Task item> What is the number of lines in these entries that contain "sheet"? State it alone.

Information provided>
********************
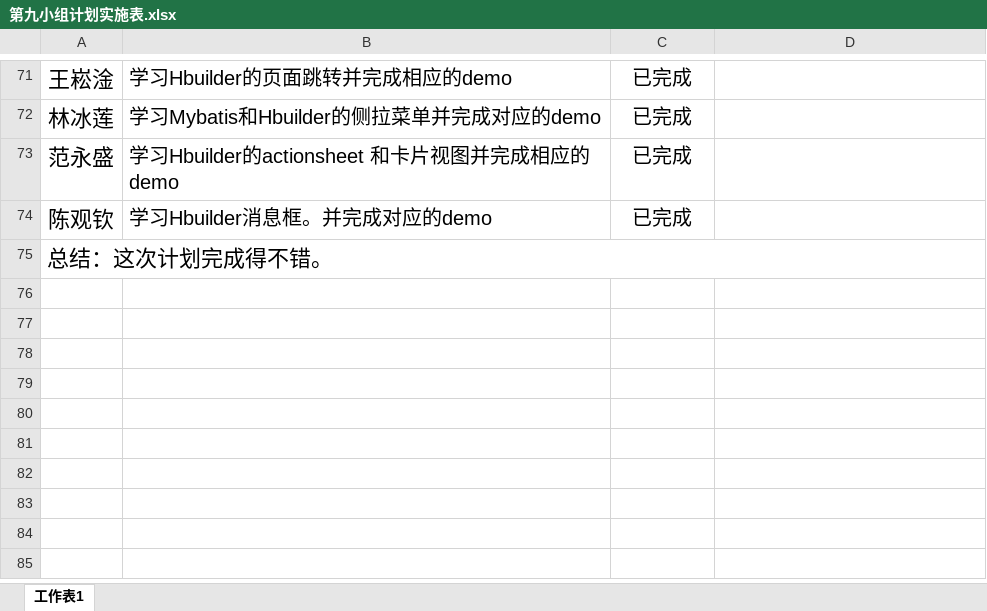
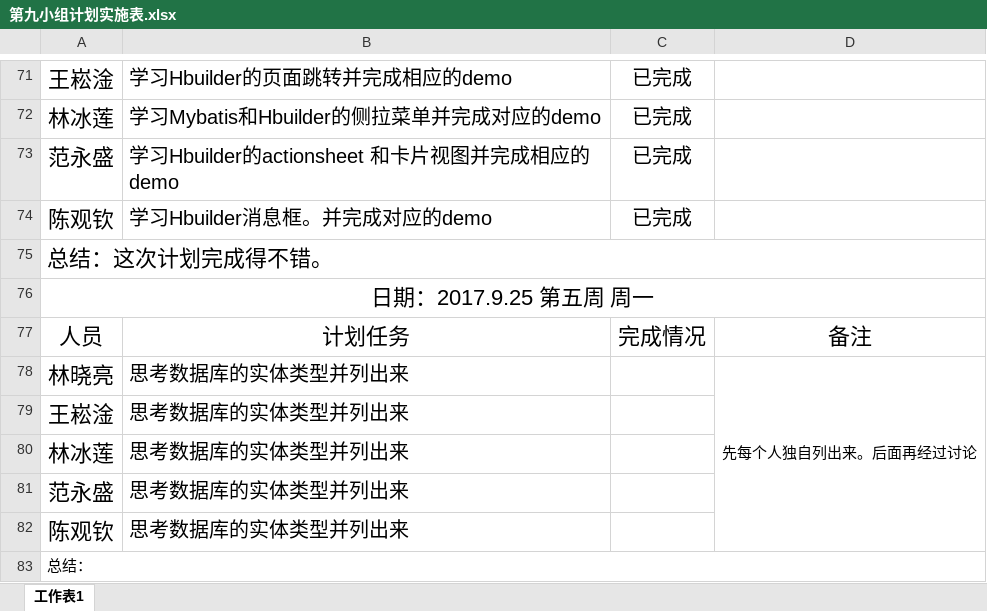
Before and after one commit to gdqysoft/fcsapp, an Excel workbook: 第九组/第九小组计划实施表.xlsx, sheet 工作表1, drawn as a sheet; only a part is shown, gaps mark what is left out; values as stored, in another font and other column widths than the file's, no borders; the diff names each change by its address in the sheet, - before the commit and + after, or states it on an @@ line.

```diff
--- a/第九组/第九小组计划实施表.xlsx (sheet 工作表1)
+++ b/第九组/第九小组计划实施表.xlsx (sheet 工作表1)
+row 76: 日期：2017.9.25 第五周 周一
+row 77: 人员 | 计划任务 | 完成情况 | 备注
+row 78: 林晓亮 | 思考数据库的实体类型并列出来 |  | 先每个人独自列出来。后面再经过讨论
+row 79: 王崧淦 | 思考数据库的实体类型并列出来
+row 80: 林冰莲 | 思考数据库的实体类型并列出来
+row 81: 范永盛 | 思考数据库的实体类型并列出来
+row 82: 陈观钦 | 思考数据库的实体类型并列出来
+row 83: 总结：
```
Also changed, not shown: 2 other files.
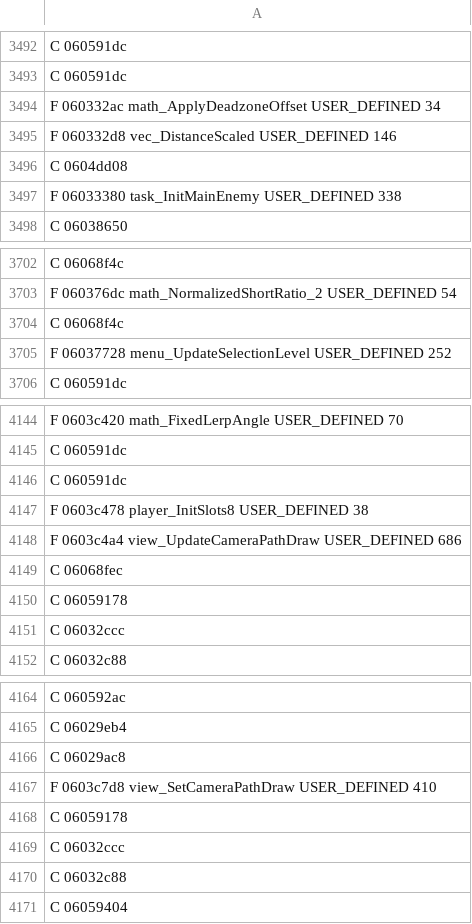
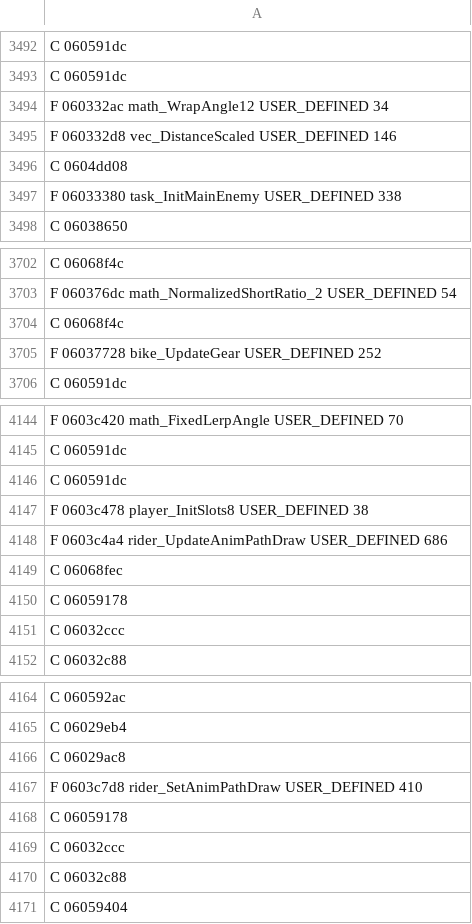
Before and after one commit to indieindie7/manxtt-decomp, a TSV file: ghidra/funcinfo_0.tsv, drawn as a sheet; only a part is shown, gaps mark what is left out; the diff covers the shown part only.

```diff
--- a/ghidra/funcinfo_0.tsv
+++ b/ghidra/funcinfo_0.tsv
@@ -3493,3 +3493,3 @@ C 060591dc
 C 060591dc
-F 060332ac math_ApplyDeadzoneOffset USER_DEFINED 34
+F 060332ac math_WrapAngle12 USER_DEFINED 34
 F 060332d8 vec_DistanceScaled USER_DEFINED 146
@@ -3704,3 +3704,3 @@ F 060376dc math_NormalizedShortRatio_2 USER_DEFINED 54
 C 06068f4c
-F 06037728 menu_UpdateSelectionLevel USER_DEFINED 252
+F 06037728 bike_UpdateGear USER_DEFINED 252
 C 060591dc
@@ -4147,3 +4147,3 @@ C 060591dc
 F 0603c478 player_InitSlots8 USER_DEFINED 38
-F 0603c4a4 view_UpdateCameraPathDraw USER_DEFINED 686
+F 0603c4a4 rider_UpdateAnimPathDraw USER_DEFINED 686
 C 06068fec
@@ -4166,3 +4166,3 @@ C 06029eb4
 C 06029ac8
-F 0603c7d8 view_SetCameraPathDraw USER_DEFINED 410
+F 0603c7d8 rider_SetAnimPathDraw USER_DEFINED 410
 C 06059178
```
Also changed, not shown: 9 edited cells elsewhere in this file, 7 other files.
********************
Task answer> 4